→ Brief: Your copy should hold every record exactly and no images.

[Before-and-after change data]
= Beginning of Section =
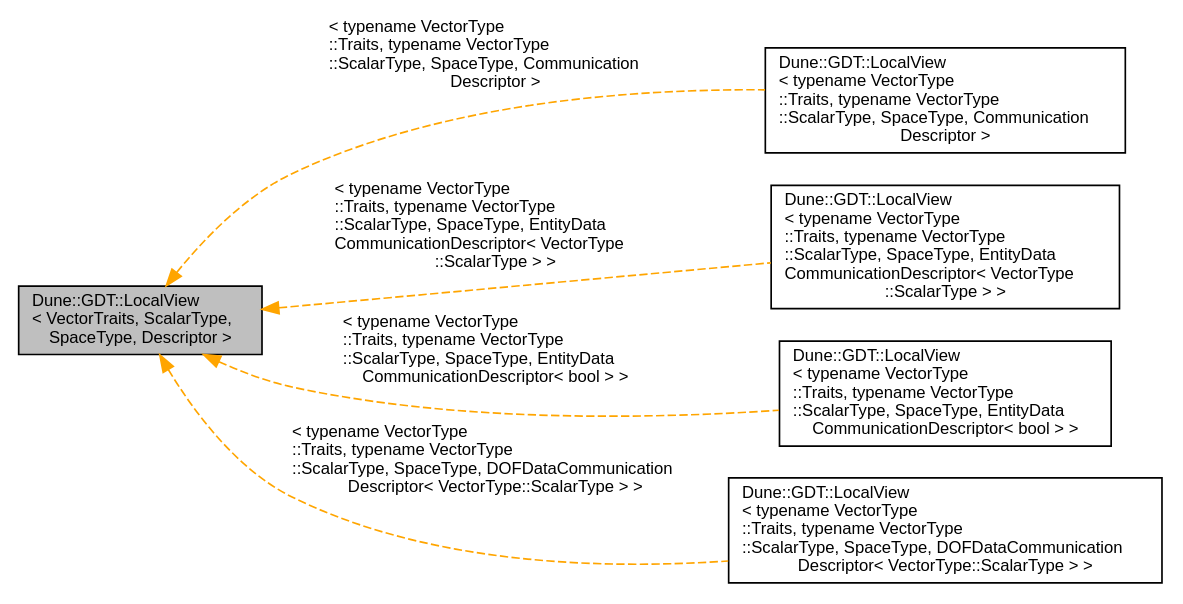
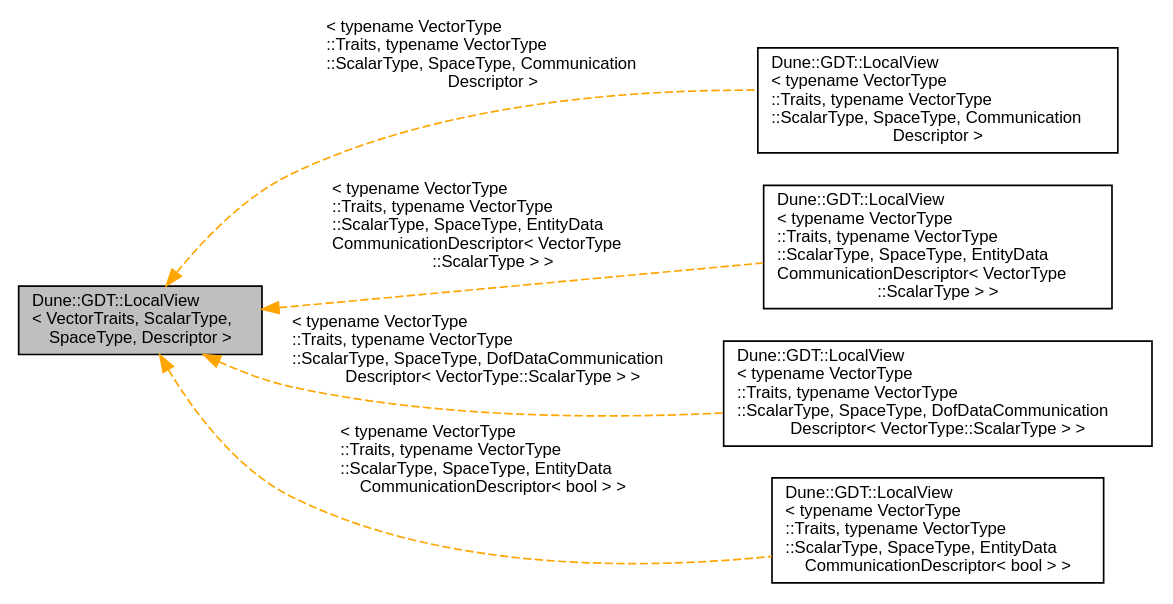
One commit to dune-community/dune-community.github.io changed the diagram in docs/dune-gdt/master/a03028.dot. Above: the diagram before and after it, drawn with Graphviz. The commit also changed 148 other files, not shown here.

Commit message:
Updated documentation for dune-gdt master

```diff
--- a/docs/dune-gdt/master/a03028.dot
+++ b/docs/dune-gdt/master/a03028.dot
@@ -1,15 +1,15 @@
 digraph "Dune::GDT::LocalView&lt; VectorTraits, ScalarType, SpaceType, Descriptor &gt;"
 {
   edge [fontname="Helvetica",fontsize="10",labelfontname="Helvetica",labelfontsize="10"];
   node [fontname="Helvetica",fontsize="10",shape=record];
   rankdir="LR";
   Node0 [label="Dune::GDT::LocalView\l\< VectorTraits, ScalarType,\l SpaceType, Descriptor \>",height=0.2,width=0.4,color="black", fillcolor="grey75", style="filled", fontcolor="black"];
   Node0 -> Node1 [dir="back",color="orange",fontsize="10",style="dashed",label=" \< typename VectorType\l::Traits, typename VectorType\l::ScalarType, SpaceType, Communication\lDescriptor \>" ,fontname="Helvetica"];
   Node1 [label="Dune::GDT::LocalView\l\< typename VectorType\l::Traits, typename VectorType\l::ScalarType, SpaceType, Communication\lDescriptor \>",height=0.2,width=0.4,color="black", fillcolor="white", style="filled",URL="$a03029.html"];
   Node0 -> Node2 [dir="back",color="orange",fontsize="10",style="dashed",label=" \< typename VectorType\l::Traits, typename VectorType\l::ScalarType, SpaceType, EntityData\lCommunicationDescriptor\< VectorType\l::ScalarType \> \>" ,fontname="Helvetica"];
   Node2 [label="Dune::GDT::LocalView\l\< typename VectorType\l::Traits, typename VectorType\l::ScalarType, SpaceType, EntityData\lCommunicationDescriptor\< VectorType\l::ScalarType \> \>",height=0.2,width=0.4,color="black", fillcolor="white", style="filled",URL="$a03029.html"];
-  Node0 -> Node3 [dir="back",color="orange",fontsize="10",style="dashed",label=" \< typename VectorType\l::Traits, typename VectorType\l::ScalarType, SpaceType, EntityData\lCommunicationDescriptor\< bool \> \>" ,fontname="Helvetica"];
-  Node3 [label="Dune::GDT::LocalView\l\< typename VectorType\l::Traits, typename VectorType\l::ScalarType, SpaceType, EntityData\lCommunicationDescriptor\< bool \> \>",height=0.2,width=0.4,color="black", fillcolor="white", style="filled",URL="$a03029.html"];
-  Node0 -> Node4 [dir="back",color="orange",fontsize="10",style="dashed",label=" \< typename VectorType\l::Traits, typename VectorType\l::ScalarType, SpaceType, DOFDataCommunication\lDescriptor\< VectorType::ScalarType \> \>" ,fontname="Helvetica"];
-  Node4 [label="Dune::GDT::LocalView\l\< typename VectorType\l::Traits, typename VectorType\l::ScalarType, SpaceType, DOFDataCommunication\lDescriptor\< VectorType::ScalarType \> \>",height=0.2,width=0.4,color="black", fillcolor="white", style="filled",URL="$a03029.html"];
+  Node0 -> Node3 [dir="back",color="orange",fontsize="10",style="dashed",label=" \< typename VectorType\l::Traits, typename VectorType\l::ScalarType, SpaceType, DofDataCommunication\lDescriptor\< VectorType::ScalarType \> \>" ,fontname="Helvetica"];
+  Node3 [label="Dune::GDT::LocalView\l\< typename VectorType\l::Traits, typename VectorType\l::ScalarType, SpaceType, DofDataCommunication\lDescriptor\< VectorType::ScalarType \> \>",height=0.2,width=0.4,color="black", fillcolor="white", style="filled",URL="$a03029.html"];
+  Node0 -> Node4 [dir="back",color="orange",fontsize="10",style="dashed",label=" \< typename VectorType\l::Traits, typename VectorType\l::ScalarType, SpaceType, EntityData\lCommunicationDescriptor\< bool \> \>" ,fontname="Helvetica"];
+  Node4 [label="Dune::GDT::LocalView\l\< typename VectorType\l::Traits, typename VectorType\l::ScalarType, SpaceType, EntityData\lCommunicationDescriptor\< bool \> \>",height=0.2,width=0.4,color="black", fillcolor="white", style="filled",URL="$a03029.html"];
 }
```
= End of Section =
→ Written solution:
One commit to dune-community/dune-community.github.io changed the diagram in docs/dune-gdt/master/a03028.dot. Above: the diagram before and after it, drawn with Graphviz. The commit also changed 148 other files, not shown here.

Commit message:
Updated documentation for dune-gdt master

```diff
--- a/docs/dune-gdt/master/a03028.dot
+++ b/docs/dune-gdt/master/a03028.dot
@@ -1,15 +1,15 @@
 digraph "Dune::GDT::LocalView&lt; VectorTraits, ScalarType, SpaceType, Descriptor &gt;"
 {
   edge [fontname="Helvetica",fontsize="10",labelfontname="Helvetica",labelfontsize="10"];
   node [fontname="Helvetica",fontsize="10",shape=record];
   rankdir="LR";
   Node0 [label="Dune::GDT::LocalView\l\< VectorTraits, ScalarType,\l SpaceType, Descriptor \>",height=0.2,width=0.4,color="black", fillcolor="grey75", style="filled", fontcolor="black"];
   Node0 -> Node1 [dir="back",color="orange",fontsize="10",style="dashed",label=" \< typename VectorType\l::Traits, typename VectorType\l::ScalarType, SpaceType, Communication\lDescriptor \>" ,fontname="Helvetica"];
   Node1 [label="Dune::GDT::LocalView\l\< typename VectorType\l::Traits, typename VectorType\l::ScalarType, SpaceType, Communication\lDescriptor \>",height=0.2,width=0.4,color="black", fillcolor="white", style="filled",URL="$a03029.html"];
   Node0 -> Node2 [dir="back",color="orange",fontsize="10",style="dashed",label=" \< typename VectorType\l::Traits, typename VectorType\l::ScalarType, SpaceType, EntityData\lCommunicationDescriptor\< VectorType\l::ScalarType \> \>" ,fontname="Helvetica"];
   Node2 [label="Dune::GDT::LocalView\l\< typename VectorType\l::Traits, typename VectorType\l::ScalarType, SpaceType, EntityData\lCommunicationDescriptor\< VectorType\l::ScalarType \> \>",height=0.2,width=0.4,color="black", fillcolor="white", style="filled",URL="$a03029.html"];
-  Node0 -> Node3 [dir="back",color="orange",fontsize="10",style="dashed",label=" \< typename VectorType\l::Traits, typename VectorType\l::ScalarType, SpaceType, EntityData\lCommunicationDescriptor\< bool \> \>" ,fontname="Helvetica"];
-  Node3 [label="Dune::GDT::LocalView\l\< typename VectorType\l::Traits, typename VectorType\l::ScalarType, SpaceType, EntityData\lCommunicationDescriptor\< bool \> \>",height=0.2,width=0.4,color="black", fillcolor="white", style="filled",URL="$a03029.html"];
-  Node0 -> Node4 [dir="back",color="orange",fontsize="10",style="dashed",label=" \< typename VectorType\l::Traits, typename VectorType\l::ScalarType, SpaceType, DOFDataCommunication\lDescriptor\< VectorType::ScalarType \> \>" ,fontname="Helvetica"];
-  Node4 [label="Dune::GDT::LocalView\l\< typename VectorType\l::Traits, typename VectorType\l::ScalarType, SpaceType, DOFDataCommunication\lDescriptor\< VectorType::ScalarType \> \>",height=0.2,width=0.4,color="black", fillcolor="white", style="filled",URL="$a03029.html"];
+  Node0 -> Node3 [dir="back",color="orange",fontsize="10",style="dashed",label=" \< typename VectorType\l::Traits, typename VectorType\l::ScalarType, SpaceType, DofDataCommunication\lDescriptor\< VectorType::ScalarType \> \>" ,fontname="Helvetica"];
+  Node3 [label="Dune::GDT::LocalView\l\< typename VectorType\l::Traits, typename VectorType\l::ScalarType, SpaceType, DofDataCommunication\lDescriptor\< VectorType::ScalarType \> \>",height=0.2,width=0.4,color="black", fillcolor="white", style="filled",URL="$a03029.html"];
+  Node0 -> Node4 [dir="back",color="orange",fontsize="10",style="dashed",label=" \< typename VectorType\l::Traits, typename VectorType\l::ScalarType, SpaceType, EntityData\lCommunicationDescriptor\< bool \> \>" ,fontname="Helvetica"];
+  Node4 [label="Dune::GDT::LocalView\l\< typename VectorType\l::Traits, typename VectorType\l::ScalarType, SpaceType, EntityData\lCommunicationDescriptor\< bool \> \>",height=0.2,width=0.4,color="black", fillcolor="white", style="filled",URL="$a03029.html"];
 }
```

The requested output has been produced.